Every six months, the Russian government conscripts a new cohort of soldiers for its armed services. For the last five years, since the military draft was renewed across the North Caucasus, the enlistment quotas for republics there have been raised and lowered erratically. This has been the result of a complex tug-of-war. On the one hand, various demographic and political factors have called for raising these numbers significantly. Whereas, on the other hand, military-security concerns have suggested that a lower fraction of the available pool should be taken up in the North Caucasus than in the rest of the country.
In the spring 2018 draft, the numbers drafted in the region were down, in some cases significantly. In Karachaevo-Cherkessia, they fell by more than half from the previous fall—from 900 to 430. Last week (July 20), Rashid Temrezov, the head of the republic, announced that the figure for the upcoming draft will bounce back to almost what it was last fall (Ekho Kavkaza, July 20). He celebrated that development publicly, since it will mean that more young men from that republic will be serving in the military. He likely pushed for the increased numbers to reduce unemployment and associated radicalism among young males, and to curry favor among that age group. Obtaining “a military ticket”—as successful service in the Russian army is often referred to—is crucial to securing a job in the local police and government, often the biggest employers in a region.
Karachaevo-Cherkessia was not the only republic in the region to suffer a reduction in the number of draftees this past spring. Many in the region feared that Moscow was turning away from using North Caucasus soldiers because it had agreed to restrictions in their posting. (Unlike soldiers from other predominantly Russian regions, North Caucasians serve either in their home regions or nearby, by agreement with the government.) Dagestan’s quota was dropped from 1,950 last fall to 1,350 in the spring. Kabardino-Balkaria, North Ossetia and Ingushetia all saw cuts as well, albeit smaller ones, despite requests by officials for increases (Kavkazr, April 18, 2018; Regnum, December 14, 2017). Others, Chechnya most prominently, did not see declines in the last cycle. And all are no doubt waiting to see whether their quotas will now be increased, like Karachaevo-Cherkessia’s, or further cut.

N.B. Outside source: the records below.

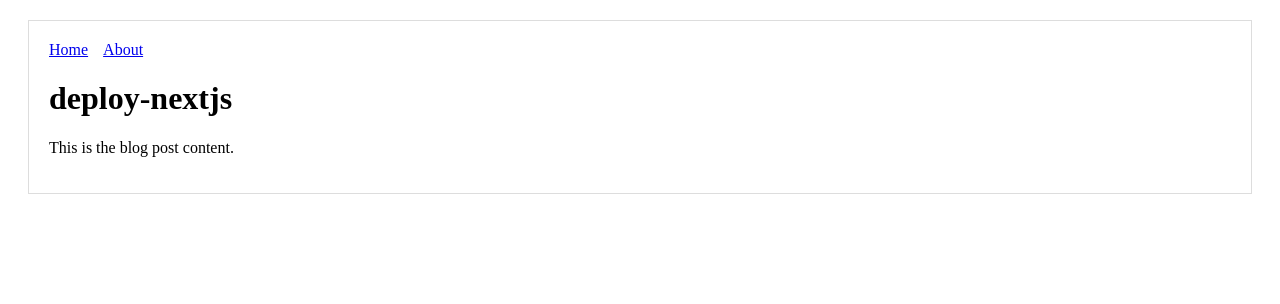
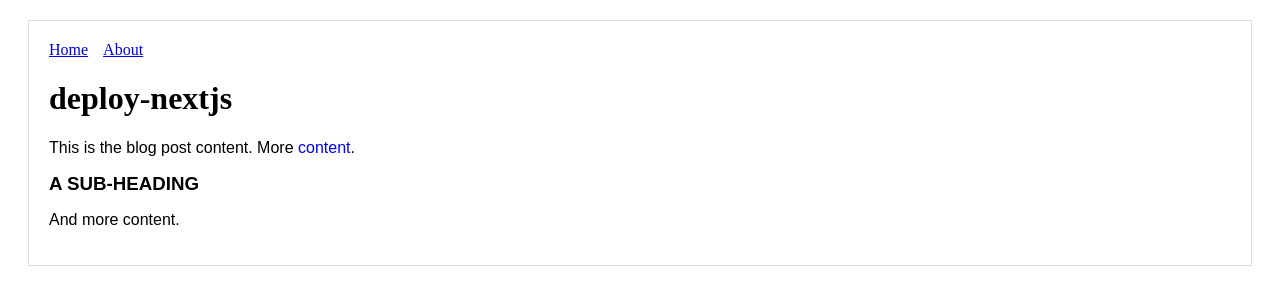
Before and after one commit to anu-rock/hello-next, a Next.js app: page /p/deploy-nextjs in a window 1280 px wide. Shown: the top 304 px of the page. Built offline with nearby package versions, Linux system fonts and the light colour scheme.

Commit message:
Add markdown and styled jsx to post details page
We've added the Markdown component just to illustrate how
global styles work. Global styles are an answer to the limitation
that we learned earlier about default styles being locally scoped.

```diff
--- a/pages/p/[id].js
+++ b/pages/p/[id].js
@@ -1,4 +1,5 @@
 import { useRouter } from 'next/router';
+import Markdown from 'react-markdown';
 import Layout from '../../components/layout';
 
 const Post = () => {
@@ -6,7 +7,34 @@ const Post = () => {
     return (
         <Layout>
             <h1>{router.query.id}</h1>
-            <p>This is the blog post content.</p>
+            <div className="markdown">
+                <Markdown source={`
+This is the blog post content.
+More [content](http://example.com).
+### A sub-heading
+And more content.`} />
+            </div>
+
+            <style jsx global>{`
+                .markdown {
+                    font-family: 'Arial';
+                }
+
+                .markdown a {
+                    text-decoration: none;
+                    color: blue;
+                }
+
+                .markdown a:hover {
+                    opacity: 0.6;
+                }
+
+                .markdown h3 {
+                    margin: 0;
+                    padding: 0;
+                    text-transform: uppercase;
+                }
+            `}</style>
         </Layout>
     );
 };
```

Between the spring and fall drafts of 2017, the total number of draftees from the North Caucasus Military District fell from 8,500 to 6,000, with most of this reduction coming in the non-Russian republics. The number of men called to the colors in ethnic-Russian-majority Stavropol also fell by 900 during that period (Regnum, October 4, 2017). The 8,500 men taken from that region was the highest number since the draft was resumed across the North Caucasus earlier in this decade.
This pattern raises two sets of questions: Why have the numbers of draftees from the North Caucasus tended to rise in autumn and decline in the spring? And what are the factors that determine Moscow’s overall use of North Caucasians in the military?
With regard to the first, it appears—though this is far from certain—that the military finds it easier to take in large numbers of North Caucasians at one time and then reduce them in the next cycle. For one thing, such practice may help prevent the formation of ethnic-based cliques inside particular military units that could quickly give rise to ethnically tinged dedovshchina (a pervasive form of hazing, in which older soldiers abuse younger ones). Accepting fewer non-Russian soldiers in intervening cohorts could be designed to mollify this problem. Additionally, this pattern may reflect a calculation that taking young men from the region in the spring will lessen the chance that they will be recruited by radicals, who tend to take to the field during the warmer months and lie fallow as temperatures drop and conditions worsen. And finally, it is even possible that the Russian military may devote more resources to integrating non-Russians at one point than at others, although there is no clear publicly available evidence of this.
The factors shaping Moscow’s overall use of North Caucasians in the military are more obvious. Three aspects push for greater inclusion of North Caucasians in the barracks, and three oppose this trend. Demographics is the most important “push”: there are vastly more young men in the prime draft-age groups in the North Caucasus relative to the overall population than there are in predominantly ethnic-Russian regions. This has been particularly true at present, as the last young men born during Russia’s years of incredibly low birth rates come of age. Some North Caucasus leaders have spoken of tens of thousands of North Caucasians who could serve but are not being drafted, while Moscow scours the bottom of the barrel to find ethnic-Russian soldiers in the rest of the country. The two other potential factors are the desire of young North Caucasians to obtain an aforementioned “military ticket” and the equally powerful desire of North Caucasian leaders to have young men in their republics do so lest they turn to militarism (see EDM, October 5, 2017).
The factors working against conscripting more North Caucasians are the opposition of Russian commanders to having large numbers of Muslim soldiers under their command. They do not trust such troops in all cases and sometimes worry that they may destroy unit cohesion. Other Russian commanders and political leaders fear that North Caucasians who do serve in the military may use the skills they acquire against the Russian state later. Finally, there is the apprehension that exposure to different ethnic groups may heighten nationalistic resentment between both Russians and non-Russians.
Fall and spring draft numbers represent the state’s attempt to work through this calculus. And they are an indication both of what Moscow wants to do, and what it feels it has no choice to do as long as it maintains a military heavily dependent on the draft.